In many animal species, there is no male to male fighting where mating is a first come first served business*. However, in others there is competition between the males over who gets to court the female. Whoever wins the fight gets all the ladies*. When mating season starts, male elephant seals arrive on beaches to win territories and fight over authority over females. The biggest and most dominant male gains access to a group of females called a harem*. These harems consist of 30 to 100 females and the male mates with them all.

This is called intrasexual selection. In the meantime, the smaller male seals that didn't win a territory and don't have their own harem wait on the side and try to mate when the big seal isn't watching (shmoop, 2014).

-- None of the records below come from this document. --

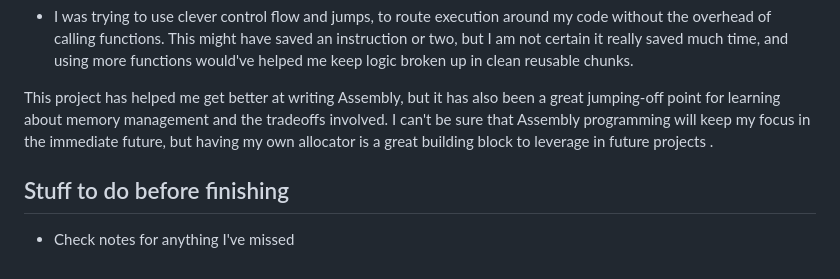
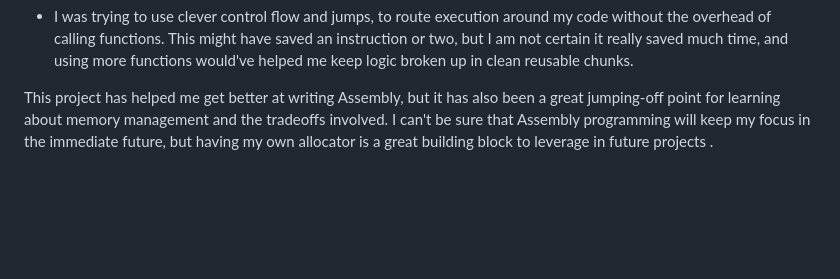
Before and after one commit to bencoveney/bencoveney.github.io, a Markdown page: posts/allocator.md, the part around the change. Drawn GitHub-style; blank space fills up the shorter version.

Commit message:
Clean up some unused notes

```diff
--- a/posts/allocator.md
+++ b/posts/allocator.md
@@ -402,7 +402,3 @@ Some of this was down to the way I was writing Assembly though: By trying to wri
 - I was trying to use clever control flow and jumps, to route execution around my code without the overhead of calling functions. This might have saved an instruction or two, but I am not certain it really saved much time, and using more functions would've helped me keep logic broken up in clean reusable chunks.
 
 This project has helped me get better at writing Assembly, but it has also been a great jumping-off point for learning about memory management and the tradeoffs involved. I can't be sure that Assembly programming will keep my focus in the immediate future, but having my own allocator is a great building block to leverage in future projects .
-
-## Stuff to do before finishing
-
-- Check notes for anything I've missed
```
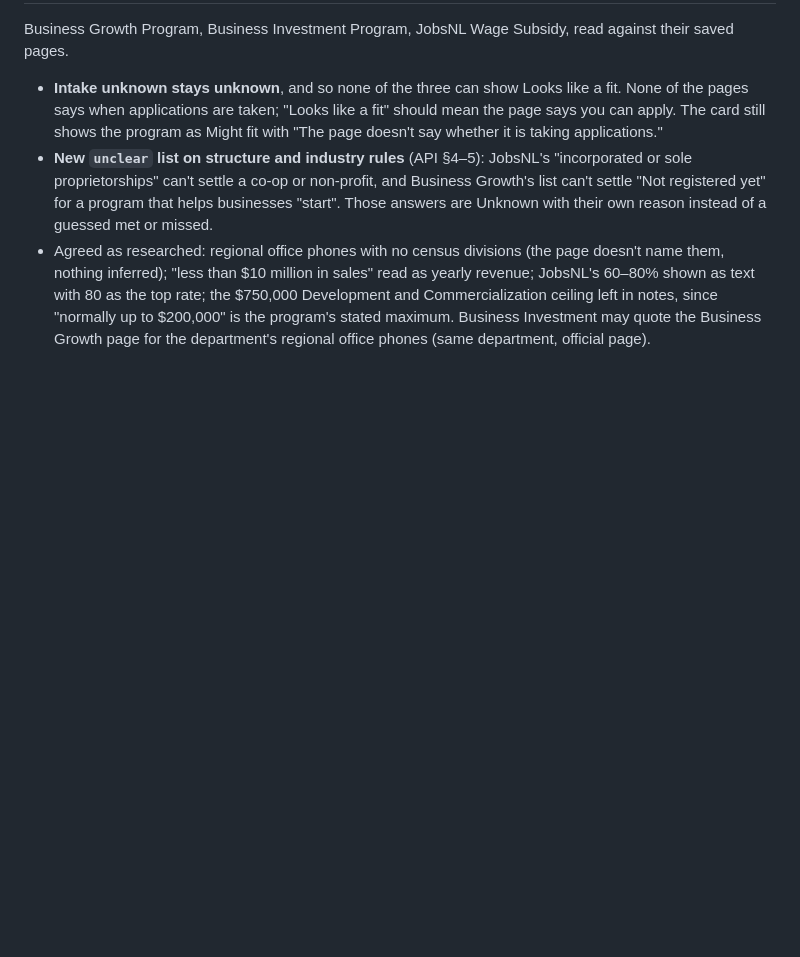
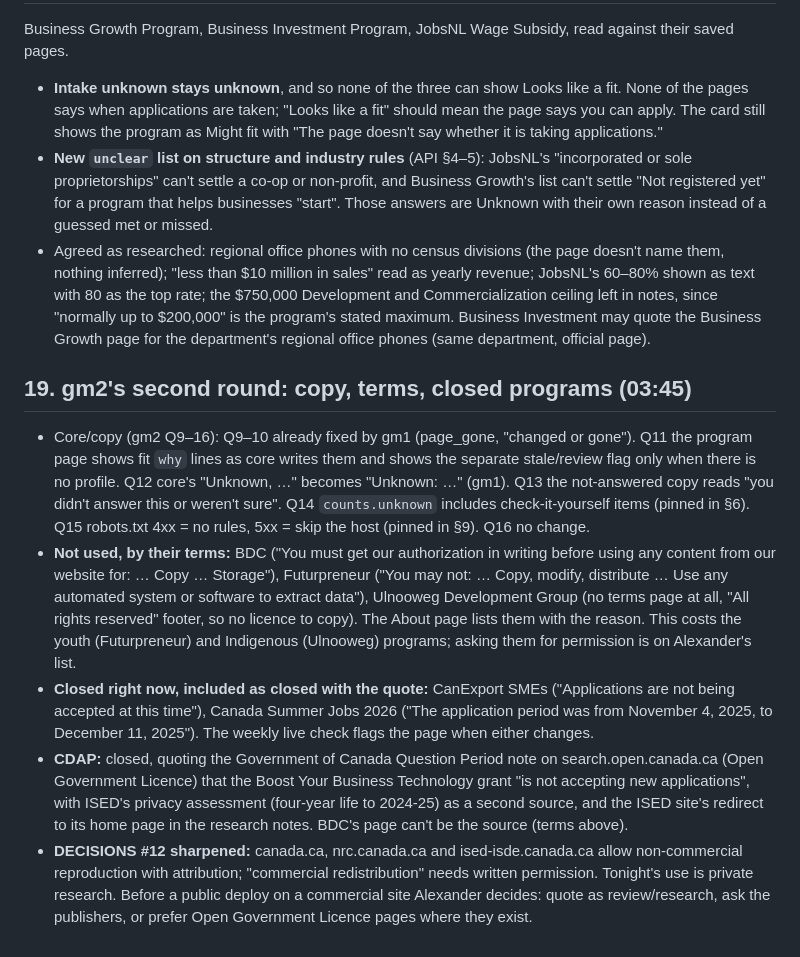
Before and after one commit to alexjpower74-create/grant-match-nl, a Markdown page: DECISIONS.md, the part around the change. Rendered like a GitHub page; blank space fills up the shorter version.

```diff
--- a/DECISIONS.md
+++ b/DECISIONS.md
@@ -124,3 +124,26 @@ Business Growth Program, Business Investment Program, JobsNL Wage Subsidy, read
   top rate; the $750,000 Development and Commercialization ceiling left in notes, since "normally up to $200,000"
   is the program's stated maximum. Business Investment may quote the Business Growth page for the department's
   regional office phones (same department, official page).
+
+## 19. gm2's second round: copy, terms, closed programs (03:45)
+- Core/copy (gm2 Q9–16): Q9–10 already fixed by gm1 (page_gone, "changed or gone"). Q11 the program page shows fit
+  `why` lines as core writes them and shows the separate stale/review flag only when there is no profile. Q12 core's
+  "Unknown, …" becomes "Unknown: …" (gm1). Q13 the not-answered copy reads "you didn't answer this or weren't sure".
+  Q14 `counts.unknown` includes check-it-yourself items (pinned in §6). Q15 robots.txt 4xx = no rules, 5xx = skip
+  the host (pinned in §9). Q16 no change.
+- **Not used, by their terms:** BDC ("You must get our authorization in writing before using any content from our
+  website for: … Copy … Storage"), Futurpreneur ("You may not: … Copy, modify, distribute … Use any automated system
+  or software to extract data"), Ulnooweg Development Group (no terms page at all, "All rights reserved" footer, so no
+  licence to copy). The About page lists them with the reason. This costs the youth (Futurpreneur) and Indigenous
+  (Ulnooweg) programs; asking them for permission is on Alexander's list.
+- **Closed right now, included as closed with the quote:** CanExport SMEs ("Applications are not being accepted at
+  this time"), Canada Summer Jobs 2026 ("The application period was from November 4, 2025, to December 11, 2025").
+  The weekly live check flags the page when either changes.
+- **CDAP:** closed, quoting the Government of Canada Question Period note on search.open.canada.ca (Open Government
+  Licence) that the Boost Your Business Technology grant "is not accepting new applications", with ISED's privacy
+  assessment (four-year life to 2024-25) as a second source, and the ISED site's redirect to its home page in the
+  research notes. BDC's page can't be the source (terms above).
+- **DECISIONS #12 sharpened:** canada.ca, nrc.canada.ca and ised-isde.canada.ca allow non-commercial reproduction with
+  attribution; "commercial redistribution" needs written permission. Tonight's use is private research. Before a public
+  deploy on a commercial site Alexander decides: quote as review/research, ask the publishers, or prefer Open
+  Government Licence pages where they exist.
```
Also changed, not shown: PLAN.md (+3 -3 lines), docs/API.md (+10 -2 lines).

There are several reasons why males must fight in order to win the females. One reason, as I said before is territory. In elephant seals, the females spend their time in their mate's territory so that she can rear her young in peace and not be harassed by other males trying to mate with her. This is also evident in penguins. Male penguins fight with each other so they can build a nest in their territory so that the female can lay the egg and he can safely look after it. Other animals that tend to behave in this fashion include...